* _About this task_
In the entries below, identify every line with the string "offset" and copy it.

* _Exercise data_
____

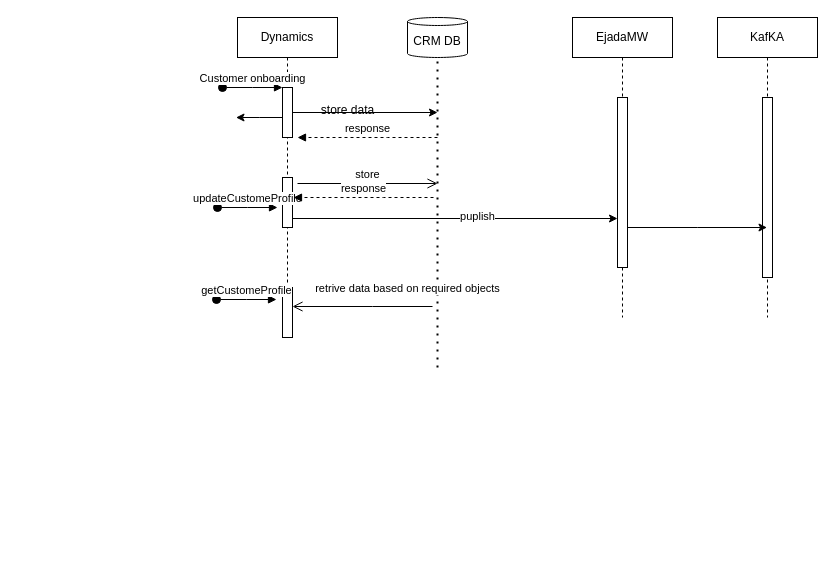
Before: Dynamics_CRM.drawio in MHosnii/DrawIo, a draw.io diagram. Source tidied: cells renumbered, new cells numbered last; positions are measured from the earlier drawing's top-left corner, leaving out a move shared by most shapes. Both pictures are drawn from the tidied source at 100%, with x=0, y=0 at pixel (216, 17).
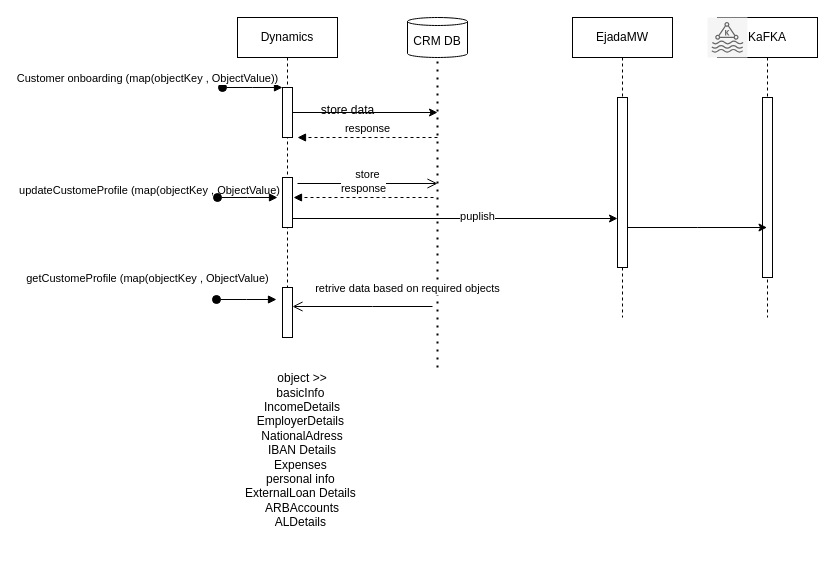
After the change.

Unchanged cells that the change refers to:
```xml
<mxCell id="2" value="Dynamics" style="shape=umlLifeline;perimeter=lifelinePerimeter;whiteSpace=wrap;html=1;newEdgeStyle={&quot;edgeStyle&quot;:&quot;elbowEdgeStyle&quot;,&quot;elbow&quot;:&quot;vertical&quot;,&quot;curved&quot;:0,&quot;rounded&quot;:0};" parent="1" vertex="1">
  <mxGeometry x="21" width="100" height="320" as="geometry" />
</mxCell>
<mxCell id="4" style="html=1;points=[];perimeter=orthogonalPerimeter;outlineConnect=0;targetShapes=umlLifeline;portConstraint=eastwest;newEdgeStyle={&quot;edgeStyle&quot;:&quot;elbowEdgeStyle&quot;,&quot;elbow&quot;:&quot;vertical&quot;,&quot;curved&quot;:0,&quot;rounded&quot;:0};" parent="2" vertex="1">
  <mxGeometry x="45" y="70" width="10" height="50" as="geometry" />
</mxCell>
```

What changed in the source:
```diff
@@
-    <mxCell id="5" value="Customer onboarding" style="html=1;verticalAlign=bottom;startArrow=oval;endArrow=block;startSize=8;edgeStyle=elbowEdgeStyle;elbow=vertical;curved=0;rounded=0;" parent="2" edge="1" target="4">
-      <mxGeometry relative="1" as="geometry">
+    <mxCell id="5" value="Customer onboarding (map(objectKey , ObjectValue))" style="html=1;verticalAlign=bottom;startArrow=oval;endArrow=block;startSize=8;edgeStyle=elbowEdgeStyle;elbow=vertical;curved=0;rounded=0;" parent="2" edge="1" target="4">
+      <mxGeometry x="-1" y="-75" relative="1" as="geometry">
         <mxPoint x="-15" y="70" as="sourcePoint" />
+        <mxPoint x="-75" y="-75" as="offset" />
       </mxGeometry>
     </mxCell>
@@
-    <mxCell id="12" value="KafKA" style="shape=umlLifeline;perimeter=lifelinePerimeter;whiteSpace=wrap;html=1;newEdgeStyle={&quot;edgeStyle&quot;:&quot;elbowEdgeStyle&quot;,&quot;elbow&quot;:&quot;vertical&quot;,&quot;curved&quot;:0,&quot;rounded&quot;:0};" parent="1" vertex="1">
+    <mxCell id="12" value="KaFKA" style="shape=umlLifeline;perimeter=lifelinePerimeter;whiteSpace=wrap;html=1;newEdgeStyle={&quot;edgeStyle&quot;:&quot;elbowEdgeStyle&quot;,&quot;elbow&quot;:&quot;vertical&quot;,&quot;curved&quot;:0,&quot;rounded&quot;:0};" parent="1" vertex="1">
       <mxGeometry x="501" width="100" height="300" as="geometry" />
     </mxCell>
@@
-    <mxCell id="17" value="updateCustomeProfile" style="html=1;verticalAlign=bottom;startArrow=oval;endArrow=block;startSize=8;edgeStyle=elbowEdgeStyle;elbow=vertical;curved=0;rounded=0;" parent="1" edge="1">
-      <mxGeometry relative="1" as="geometry">
-        <mxPoint x="1" y="190" as="sourcePoint" />
-        <mxPoint x="61" y="190" as="targetPoint" />
+    <mxCell id="17" value="updateCustomeProfile (map(objectKey , ObjectValue)" style="html=1;verticalAlign=bottom;startArrow=oval;endArrow=block;startSize=8;edgeStyle=elbowEdgeStyle;elbow=vertical;curved=0;rounded=0;" parent="1" edge="1">
+      <mxGeometry y="63" relative="1" as="geometry">
+        <mxPoint x="-7" y="202" as="sourcePoint" />
+        <mxPoint x="-7" y="202" as="targetPoint" />
+        <mxPoint x="-60" y="-20" as="offset" />
       </mxGeometry>
     </mxCell>
@@
-    <mxCell id="22" style="edgeStyle=elbowEdgeStyle;rounded=0;jettySize=auto;html=1;elbow=vertical;curved=0;" parent="1" edge="1" source="4">
-      <mxGeometry relative="1" as="geometry">
-        <mxPoint x="19.5" y="100" as="targetPoint" />
-      </mxGeometry>
-    </mxCell>
-    <mxCell id="23" value="getCustomeProfile" style="html=1;verticalAlign=bottom;startArrow=oval;endArrow=block;startSize=8;edgeStyle=elbowEdgeStyle;elbow=vertical;curved=0;rounded=0;" parent="1" edge="1">
-      <mxGeometry relative="1" as="geometry">
+    <mxCell id="23" value="getCustomeProfile (map(objectKey , ObjectValue)" style="html=1;verticalAlign=bottom;startArrow=oval;endArrow=block;startSize=8;edgeStyle=elbowEdgeStyle;elbow=vertical;curved=0;rounded=0;" parent="1" edge="1">
+      <mxGeometry x="-1" y="70" relative="1" as="geometry">
         <mxPoint y="282" as="sourcePoint" />
         <mxPoint x="60" y="282" as="targetPoint" />
+        <mxPoint x="-69" y="58" as="offset" />
       </mxGeometry>
     </mxCell>
@@
+    <mxCell id="25" value="object &amp;gt;&amp;gt;&lt;div&gt;basicInfo&amp;nbsp;&lt;/div&gt;&lt;div&gt;IncomeDetails&lt;/div&gt;&lt;div&gt;EmployerDetails&amp;nbsp;&lt;/div&gt;&lt;div&gt;NationalAdress&lt;/div&gt;&lt;div&gt;IBAN Details&lt;/div&gt;&lt;div&gt;Expenses&amp;nbsp;&lt;/div&gt;&lt;div&gt;personal info&amp;nbsp;&lt;/div&gt;&lt;div&gt;ExternalLoan Details&amp;nbsp;&lt;/div&gt;&lt;div&gt;ARBAccounts&lt;/div&gt;&lt;div&gt;ALDetails&amp;nbsp;&lt;/div&gt;&lt;div&gt;&lt;br&gt;&lt;/div&gt;" style="text;html=1;align=center;verticalAlign=middle;whiteSpace=wrap;rounded=0;" parent="1" vertex="1">
+      <mxGeometry x="1" y="350" width="170" height="180" as="geometry" />
+    </mxCell>
+    <mxCell id="26" style="html=1;verticalAlign=bottom;startArrow=oval;endArrow=block;startSize=8;edgeStyle=elbowEdgeStyle;elbow=vertical;curved=0;rounded=0;" parent="1" edge="1">
+      <mxGeometry x="-1" y="36" relative="1" as="geometry">
+        <mxPoint x="1" y="180" as="sourcePoint" />
+        <mxPoint x="61" y="180" as="targetPoint" />
+        <mxPoint x="-35" y="26" as="offset" />
+      </mxGeometry>
+    </mxCell>
+    <mxCell id="27" style="sketch=0;fillColor=#f5f5f5;strokeColor=#666666;dashed=0;verticalLabelPosition=bottom;verticalAlign=top;align=center;html=1;fontSize=12;fontStyle=0;shape=mxgraph.aws4.resourceIcon;resIcon=mxgraph.aws4.managed_streaming_for_kafka;fontColor=#333333;" parent="1" vertex="1">
+      <mxGeometry x="491" width="40" height="40" as="geometry" />
+    </mxCell>
```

____

* _Response to the exercise_
+        <mxPoint x="-75" y="-75" as="offset" />
+        <mxPoint x="-60" y="-20" as="offset" />
+        <mxPoint x="-69" y="58" as="offset" />
+        <mxPoint x="-35" y="26" as="offset" />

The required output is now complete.